Capt. Steve Schultz cringed Thursday as he watched a recruit drive an ambulance over a simulated pedestrian. It was the final leg of the Frederick County training facility’s emergency driver’s course.
“Timmy’s going to the trauma center!” Schultz announced with a laugh as he walked over to pick up the chunk of plywood. He placed the wood back up against the row of orange traffic cones, so the stick figure drawn on one side faced the next recruit in line.
Taking a break from the heavy classroom focus of the last few weeks, the recruits of firefighter class 21 were excited to get behind the wheels of some of the department’s ungainly E-450 ambulances.
At least, they were excited before the lesson began.
“For a lot of these guys, the only experience they’ve ever had is behind the wheel of a Camry or a Honda Accord,” Schultz said with a chuckle. “For them, they’re going to feel like they’re being launched off the deck of an aircraft carrier. They don’t think about the different dimensions of the vehicle, the size and the added weight.”
As recruits complete the academy’s basic Emergency Vehicle Operator’s Course, the goal is to have them more comfortable with the ambulances, said Lt. Bob McCaa, one of the academy’s instructors.
Recruits who wish to go on to drive the larger, specialty fire vehicles used by the division can pursue separate certifications for those specific vehicles after graduating from the academy, McCaa said.
A commercial driver’s license and even, depending on the type of vehicle, a class A license and a technician’s rank might be required to drive some specialty vehicles, such as tiller trucks, he said.
“But that’s not a requirement for employment,” McCaa said. “There are individuals who have been employed here for 15 or 20 years who don’t have a commercial driver’s license, who don’t drive the fire apparatus.
“The recruits get experience driving ambulances here at the academy because, during their probationary period after graduating, that is one of the requirements for their employment,” McCaa said.
During their yearlong probationary period, new firefighters must complete five emergency and 10 nonemergency responses as ambulance drivers, said Capt.

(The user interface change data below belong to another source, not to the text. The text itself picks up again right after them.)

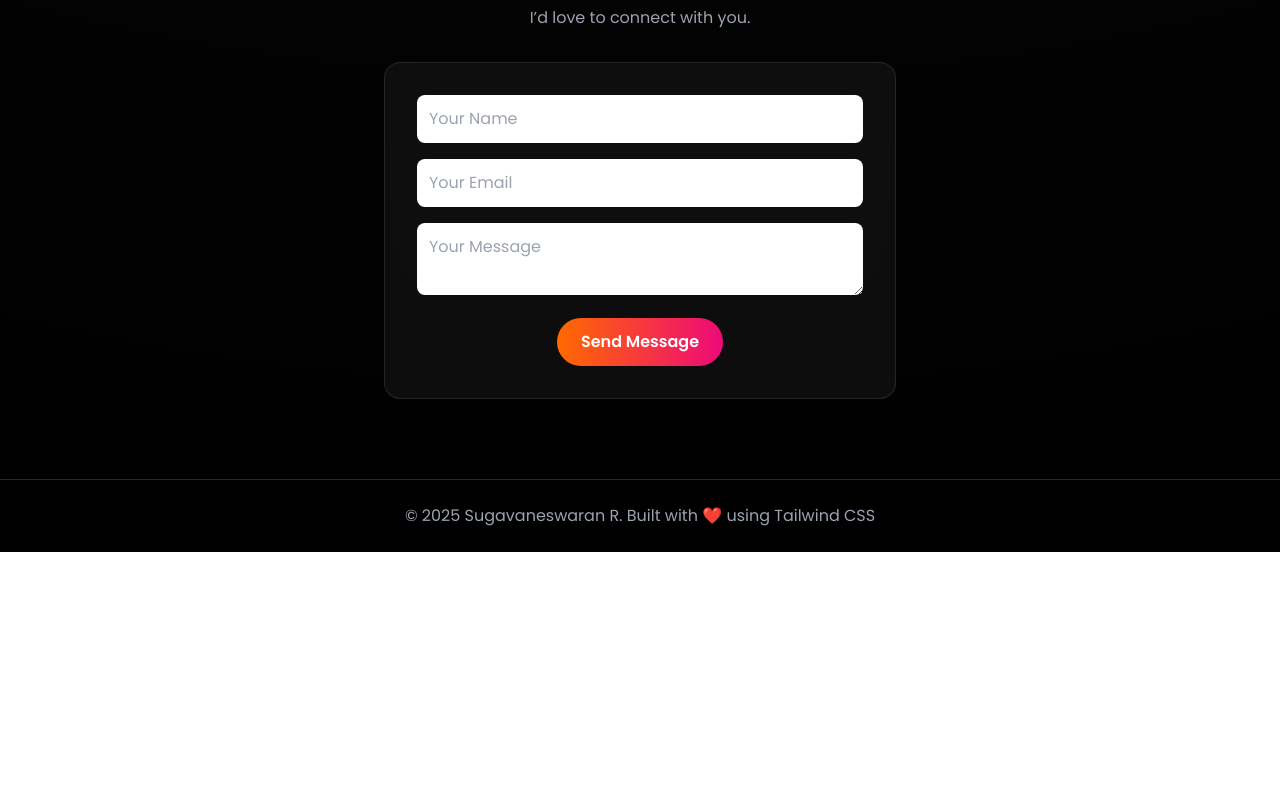
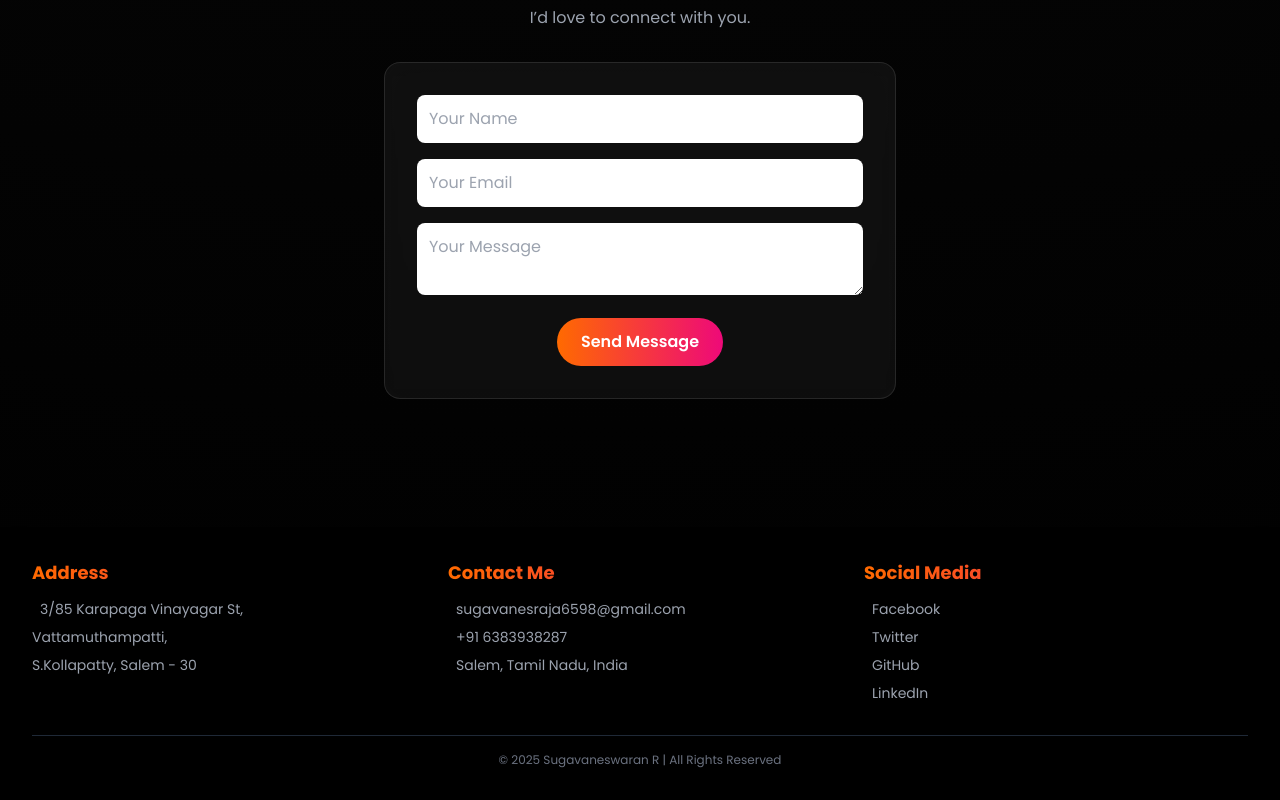
Before and after one commit to Sugavaneswaran17/sugavanes-portfolio, a plain HTML site: page index.html in a window 1280 px wide. Shown: the part 2414-3214 px from the top of the page. Before the commit the page ends 2966 px from the top, so only its background shows below. Drawn offline with nearby package versions, Linux system fonts and the light colour scheme.

Commit message:
Update index.html
Signed-off-by: Sugavaneswaran17 <sugavanesraja6598@gmail.com>

```diff
--- a/index.html
+++ b/index.html
@@ -151,18 +151,95 @@
   </section>
 
   <!-- Footer -->
-  <footer class="text-center py-6 border-t border-gray-800 text-gray-400">
-    <p>&copy; 2025 Sugavaneswaran R. Built with ❤️ using Tailwind CSS</p>
-  </footer>
+<footer class="bg-black shadow-lg mt-12 py-8 w-full">
+  <div class="max-w-7xl mx-auto px-4 sm:px-6 lg:px-8">
+    <div class="grid grid-cols-1 md:grid-cols-3 gap-8 text-center md:text-left">
 
-  <script>
-    ScrollReveal().reveal('section', {
-      duration: 1000,
-      distance: '50px',
-      easing: 'ease-out',
-      origin: 'bottom',
-      reset: true
-    });
-  </script>
-</body>
+      <!-- Address -->
+      <div>
+        <h3 class="text-lg font-bold gradient-text mb-3">Address</h3>
+        <ul class="text-sm text-gray-400 space-y-2">
+          <li>
+            <a href="https://maps.app.goo.gl/waGFnSG9jgb43F3BA" target="_blank" class="flex justify-center md:justify-start items-center hover:text-[#ff7e5f] transition-colors">
+              <ion-icon name="navigate-circle-outline" class="mr-2"></ion-icon>
+              3/85 Karapaga Vinayagar St,
+            </a>
+          </li>
+          <li>
+            <a href="https://maps.app.goo.gl/waGFnSG9jgb43F3BA" target="_blank" class="flex justify-center md:justify-start items-center hover:text-[#ff7e5f] transition-colors">
+              Vattamuthampatti,
+            </a>
+          </li>
+          <li>
+            <a href="https://maps.app.goo.gl/waGFnSG9jgb43F3BA" target="_blank" class="flex justify-center md:justify-start items-center hover:text-[#ff7e5f] transition-colors">
+              S.Kollapatty, Salem - 30
+            </a>
+          </li>
+        </ul>
+      </div>
+
+      <!-- Contact Me -->
+      <div>
+        <h3 class="text-lg font-bold gradient-text mb-3">Contact Me</h3>
+        <ul class="text-sm text-gray-400 space-y-2">
+          <li>
+            <a href="mailto:sugavanesraja6598@gmail.com" class="flex justify-center md:justify-start items-center hover:text-[#ff7e5f] transition-colors">
+              <i class="fas fa-envelope mr-2"></i>
+              sugavanesraja6598@gmail.com
+            </a>
+          </li>
+          <li>
+            <a href="tel:+916383938287" class="flex justify-center md:justify-start items-center hover:text-[#ff7e5f] transition-colors">
+              <i class="fas fa-phone mr-2"></i>
+              +91 6383938287
+            </a>
+          </li>
+          <li>
+            <a href="https://maps.app.goo.gl/waGFnSG9jgb43F3BA" class="flex justify-center md:justify-start items-center hover:text-[#ff7e5f] transition-colors">
+              <i class="fas fa-map-marker-alt mr-2"></i>
+              Salem, Tamil Nadu, India
+            </a>
+          </li>
+        </ul>
+      </div>
+
+      <!-- Social Media -->
+      <div>
+        <h3 class="text-lg font-bold gradient-text mb-3">Social Media</h3>
+        <ul class="text-sm text-gray-400 space-y-2">
+          <li>
+            <a href="https://www.facebook.com" class="flex justify-center md:justify-start items-center hover:text-[#ff7e5f] transition-colors">
+              <i class="fab fa-facebook mr-2"></i>
+              Facebook
+            </a>
+          </li>
+          <li>
+            <a href="https://www.twitter.com" class="flex justify-center md:justify-start items-center hover:text-[#ff7e5f] transition-colors">
+              <i class="fab fa-twitter mr-2"></i>
+              Twitter
+            </a>
+          </li>
+          <li>
+            <a href="https://github.com/Sugavaneswaran17" class="flex justify-center md:justify-start items-center hover:text-[#ff7e5f] transition-colors">
+              <i class="fab fa-github mr-2"></i>
+              GitHub
+            </a>
+          </li>
+          <li>
+            <a href="https://www.linkedin.com/in/sugavaneswaran-sugavanes-896687269/" class="flex justify-center md:justify-start items-center hover:text-[#ff7e5f] transition-colors">
+              <i class="fab fa-linkedin mr-2"></i>
+              LinkedIn
+            </a>
+          </li>
+        </ul>
+      </div>
+
+    </div>
+
+    <!-- Bottom Line -->
+    <div class="border-t border-gray-800 mt-8 pt-4 text-center text-gray-500 text-xs">
+      © 2025 Sugavaneswaran R | All Rights Reserved
+    </div>
+  </div>
+</footer>
                                                                       </html>
```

Lenne Stolberg, the commander in charge of the training academy for the Frederick County Division of Fire and Rescue Services.
Probationary firefighters will be directly observed on these runs by their field training officers, who will judge their performance before letting them drive the ambulances on their own.
“If we notice any discrepancies within those five [emergency responses], then we’ll hold them and extend that probationary period in order for them to get some more experience,” Stolberg said.
“We demand more from them here probably than they would get somewhere else,” he said. “Because these cones here, they represent a pedestrian, or someone’s parked car, someone’s mailbox. So we don’t want them to have any problems coming out of here.”
Prior to last week, Michael Semelsberger’s driving experience was limited mostly to getting around in his own vehicle.
With that in mind, the recruit was all ears when Battalion Chief David Barnes walked up to give him a rundown of the second phase of the driving course. For that, recruits were tasked with weaving in and out of a line of cones, first moving forward, then driving backwards.
“If you lose sight of a barrel, and have no idea where it is, what should you do?” Barnes asked.
“Stop and readjust,” Semelsberger replied, his eyes flicking ahead to the line of barrels.
After a solid start, the recruit accidentally took one of the early turns on the reverse side of the course a bit too wide, throwing off his turn radius for the remainder of the run and quickly drawing Barnes’ attention.
Walking up to the driver’s side window for another pep talk, Barnes was patient and forgiving, telling Semelsberger not to worry so much.
After reviewing the exercise and giving Semelsberger a few tips for his next run, the instructor was ready to send the recruit off to the straightaway section of the course where Schultz — and Timmy — awaited.
“OK,” Semelsberger said, gripping the wheel as he prepared to accelerate into the braking section. “I am not going to hit it this time!”
Shooting forward, Semelsberger laid off the accelerator as he passed a line of three cones on his right. Then, he quickly began stabbing the brakes as the next milestone, a line of four cones to his left, came level with the front bumper.
Weaving ever so slightly, Semelsberger’s eyes flicked away from the line in front of him for a fraction of a second to adjust, just long enough for the final line of cones — and Timmy — to disappear under the hood with a sickening crunch.
“I, uh, I definitely hit something there,” Semelsberger said sheepishly, hanging his head slightly as he pulled through the final curve.
As if on cue, the sound of Schultz’s maniacal laughter reached the cabin of the ambulance.
“Sorry, Timmy,” Semelsberger said, shaking his head as Schultz and the rest of the instructors came into view out the ambulance’s passenger’s side window, securing the wooden figure back in its place.
Schultz was all business again by the time the recruits broke for lunch a few minutes later.
“We expect that sort of thing to happen here on the training course,” the captain said. “Here, any students that are having problems, we can go back and help them with some extra instruction and practice. We can’t make up for that during an emergency.”